It looks like it isn’t only North American residents who are receiving suspicious packages containing mysterious seeds appearing to come from China - people in Taiwan have also reported similarly strange items in their mailboxes.
In a widely-shared post visible only to group members of The Ecological Flowery Facebook group on Tuesday, Taiwanese user Lin Wen-wen wrote that she received a parcel from unknown senders in Shanghai’s Qingpu district in early July that contained a substance listed as “potting soil.”
In her post, Lin said that she “reacted with caution” and chose not to open it. She then reported it to local authorities and was advised to turn in the parcel to the Bureau of Animal and Plant Health for inspection. Importing soil is prohibited under Taiwanese law.
Taiwanese media reported that the Council of Agriculture confirmed the package contents and issued a warning on Facebook, urging anyone who receives suspicious packages from abroad to contact its local offices.
On the PTT online forum, a popular platform in Taiwan used for public discussion, some users speculated that the seed and soil packets were tied to a mainland Chinese scam calling “brushing”.
“Someone will pose as a generous vendor and send off such rubbish to innocent buyers on apps,” explained a user by the name of FeiXiong2218. “I don’t know why people have such time to spare but it apparently boosts shady businesses.”
Following similar reports from the U.S., China’s foreign ministry responded: “The Chinese Postal Service has asked the United States Postal Service to return this fake mail to China so our authorities can conduct the necessary investigations,” Chinese foreign ministry spokesman Wang Wenbin said during a press briefing on Tuesday, July 28, adding that initial checks by the Chinese postal service showed information labels on the parcels contained errors and appeared to be fake.
Wang added that the Chinese postal service strictly adhered to the guidelines of the Universal Postal Union - a United Nations agency - about handling seeds.
American residents in several states reported receiving similar unsolicited seed packets, which come at a time of escalating tensions between China and the U.S.
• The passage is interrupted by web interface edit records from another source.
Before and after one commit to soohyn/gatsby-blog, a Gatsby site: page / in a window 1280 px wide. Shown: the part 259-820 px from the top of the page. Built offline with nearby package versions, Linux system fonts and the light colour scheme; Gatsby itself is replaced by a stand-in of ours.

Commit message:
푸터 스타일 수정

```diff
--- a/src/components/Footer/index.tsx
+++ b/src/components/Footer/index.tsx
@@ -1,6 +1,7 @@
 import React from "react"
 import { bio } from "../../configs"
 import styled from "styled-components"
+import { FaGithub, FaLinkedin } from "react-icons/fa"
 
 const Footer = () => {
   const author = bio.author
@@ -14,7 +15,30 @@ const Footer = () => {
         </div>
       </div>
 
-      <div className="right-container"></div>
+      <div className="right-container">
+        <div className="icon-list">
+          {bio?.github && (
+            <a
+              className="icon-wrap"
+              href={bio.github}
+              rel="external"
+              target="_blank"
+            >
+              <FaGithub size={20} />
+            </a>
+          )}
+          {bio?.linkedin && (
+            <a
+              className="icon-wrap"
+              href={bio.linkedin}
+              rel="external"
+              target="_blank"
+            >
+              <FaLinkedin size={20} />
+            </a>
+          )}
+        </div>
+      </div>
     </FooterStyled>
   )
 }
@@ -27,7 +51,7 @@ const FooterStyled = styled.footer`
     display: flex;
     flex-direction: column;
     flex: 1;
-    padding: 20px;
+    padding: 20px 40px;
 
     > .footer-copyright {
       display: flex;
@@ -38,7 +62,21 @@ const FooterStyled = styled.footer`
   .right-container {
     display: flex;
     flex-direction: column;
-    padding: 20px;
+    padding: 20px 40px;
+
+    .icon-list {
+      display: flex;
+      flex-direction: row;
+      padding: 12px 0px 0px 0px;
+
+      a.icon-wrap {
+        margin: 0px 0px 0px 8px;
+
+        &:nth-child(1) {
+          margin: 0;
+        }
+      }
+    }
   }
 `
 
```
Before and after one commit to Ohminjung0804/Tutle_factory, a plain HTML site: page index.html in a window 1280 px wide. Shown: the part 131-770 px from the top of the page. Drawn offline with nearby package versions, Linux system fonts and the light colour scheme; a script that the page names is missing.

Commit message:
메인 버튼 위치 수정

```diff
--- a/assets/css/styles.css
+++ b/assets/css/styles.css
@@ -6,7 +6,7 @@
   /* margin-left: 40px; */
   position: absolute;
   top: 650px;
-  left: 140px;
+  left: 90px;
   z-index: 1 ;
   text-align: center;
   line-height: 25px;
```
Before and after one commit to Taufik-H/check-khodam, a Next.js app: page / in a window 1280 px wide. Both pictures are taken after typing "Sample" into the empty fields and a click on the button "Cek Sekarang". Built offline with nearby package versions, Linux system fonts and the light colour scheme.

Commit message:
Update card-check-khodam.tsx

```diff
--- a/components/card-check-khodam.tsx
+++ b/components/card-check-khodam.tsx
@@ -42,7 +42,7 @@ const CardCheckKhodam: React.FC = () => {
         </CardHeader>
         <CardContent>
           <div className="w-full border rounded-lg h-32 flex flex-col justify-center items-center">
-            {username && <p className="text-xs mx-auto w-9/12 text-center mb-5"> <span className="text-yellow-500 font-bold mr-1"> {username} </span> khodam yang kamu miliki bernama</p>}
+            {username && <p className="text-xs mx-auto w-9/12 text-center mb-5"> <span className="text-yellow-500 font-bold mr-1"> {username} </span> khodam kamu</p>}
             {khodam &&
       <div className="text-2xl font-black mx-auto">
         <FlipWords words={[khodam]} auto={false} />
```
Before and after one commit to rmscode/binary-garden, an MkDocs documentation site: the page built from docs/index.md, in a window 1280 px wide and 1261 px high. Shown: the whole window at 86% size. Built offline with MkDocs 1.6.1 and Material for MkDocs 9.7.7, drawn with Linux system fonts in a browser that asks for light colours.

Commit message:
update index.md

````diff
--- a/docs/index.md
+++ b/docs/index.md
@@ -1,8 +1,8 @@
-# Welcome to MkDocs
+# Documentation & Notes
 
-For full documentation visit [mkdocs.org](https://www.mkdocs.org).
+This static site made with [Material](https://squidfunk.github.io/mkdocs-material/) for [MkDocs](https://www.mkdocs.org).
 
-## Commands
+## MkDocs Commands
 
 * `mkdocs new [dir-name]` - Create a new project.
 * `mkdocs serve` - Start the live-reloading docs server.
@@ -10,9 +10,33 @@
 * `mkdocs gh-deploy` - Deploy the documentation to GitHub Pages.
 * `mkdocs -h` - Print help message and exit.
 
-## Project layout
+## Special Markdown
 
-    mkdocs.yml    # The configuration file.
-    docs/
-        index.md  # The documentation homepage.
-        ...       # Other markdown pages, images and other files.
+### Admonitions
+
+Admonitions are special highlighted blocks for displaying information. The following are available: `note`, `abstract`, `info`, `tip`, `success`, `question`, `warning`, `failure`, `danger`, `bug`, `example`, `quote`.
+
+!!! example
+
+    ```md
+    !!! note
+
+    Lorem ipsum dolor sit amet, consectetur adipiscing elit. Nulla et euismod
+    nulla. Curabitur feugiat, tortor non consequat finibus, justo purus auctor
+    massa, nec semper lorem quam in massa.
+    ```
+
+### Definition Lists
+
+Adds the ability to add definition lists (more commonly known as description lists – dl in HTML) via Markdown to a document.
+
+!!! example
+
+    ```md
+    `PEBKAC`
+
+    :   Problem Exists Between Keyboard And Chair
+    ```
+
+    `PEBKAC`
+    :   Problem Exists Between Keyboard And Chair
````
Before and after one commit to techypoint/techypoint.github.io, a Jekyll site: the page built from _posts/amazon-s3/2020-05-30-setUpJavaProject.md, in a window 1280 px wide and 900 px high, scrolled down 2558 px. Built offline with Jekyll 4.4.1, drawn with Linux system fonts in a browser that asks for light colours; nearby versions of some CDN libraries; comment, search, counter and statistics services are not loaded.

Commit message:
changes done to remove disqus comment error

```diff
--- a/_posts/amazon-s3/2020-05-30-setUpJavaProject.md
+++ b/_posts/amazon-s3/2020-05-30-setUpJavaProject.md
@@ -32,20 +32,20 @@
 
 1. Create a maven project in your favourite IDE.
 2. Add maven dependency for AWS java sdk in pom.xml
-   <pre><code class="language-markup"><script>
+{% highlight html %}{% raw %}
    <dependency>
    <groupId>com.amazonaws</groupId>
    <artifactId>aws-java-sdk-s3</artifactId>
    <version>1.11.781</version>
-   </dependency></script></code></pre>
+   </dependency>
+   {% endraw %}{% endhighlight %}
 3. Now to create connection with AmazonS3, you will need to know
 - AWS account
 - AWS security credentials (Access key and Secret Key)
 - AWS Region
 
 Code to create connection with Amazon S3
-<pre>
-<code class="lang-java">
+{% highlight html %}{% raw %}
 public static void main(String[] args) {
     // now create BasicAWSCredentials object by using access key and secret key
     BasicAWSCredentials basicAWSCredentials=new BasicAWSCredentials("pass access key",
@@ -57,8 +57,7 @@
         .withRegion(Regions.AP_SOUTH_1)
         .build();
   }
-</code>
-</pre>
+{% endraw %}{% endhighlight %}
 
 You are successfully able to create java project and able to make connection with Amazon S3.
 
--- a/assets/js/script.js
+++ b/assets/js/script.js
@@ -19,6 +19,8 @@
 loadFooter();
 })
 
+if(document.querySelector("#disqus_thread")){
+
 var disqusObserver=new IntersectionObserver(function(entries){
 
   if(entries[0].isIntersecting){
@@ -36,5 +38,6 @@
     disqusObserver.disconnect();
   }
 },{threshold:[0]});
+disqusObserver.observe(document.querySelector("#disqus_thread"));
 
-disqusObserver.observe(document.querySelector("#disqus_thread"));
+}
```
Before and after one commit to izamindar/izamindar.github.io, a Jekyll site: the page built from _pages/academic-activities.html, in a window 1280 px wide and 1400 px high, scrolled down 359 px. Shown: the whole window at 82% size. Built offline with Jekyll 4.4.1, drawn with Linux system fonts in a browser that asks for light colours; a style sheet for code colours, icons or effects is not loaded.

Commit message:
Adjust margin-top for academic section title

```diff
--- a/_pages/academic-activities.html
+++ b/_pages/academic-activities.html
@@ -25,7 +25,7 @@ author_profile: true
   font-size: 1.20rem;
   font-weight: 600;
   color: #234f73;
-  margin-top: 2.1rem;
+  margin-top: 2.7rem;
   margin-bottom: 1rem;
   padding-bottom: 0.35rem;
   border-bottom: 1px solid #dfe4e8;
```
In 2017, similar incidents were reported across North America and the United Kingdom, where people were receiving mysterious unordered parcels from China, often containing small household items. This practice has been attributed to “brushing” by online crime syndicates in China, in which fake orders are made and sent to legitimate delivery addresses in an attempt to boost sales and prominence amongst Chinese online retailers. It is uncertain however if the current cases are of the same intention.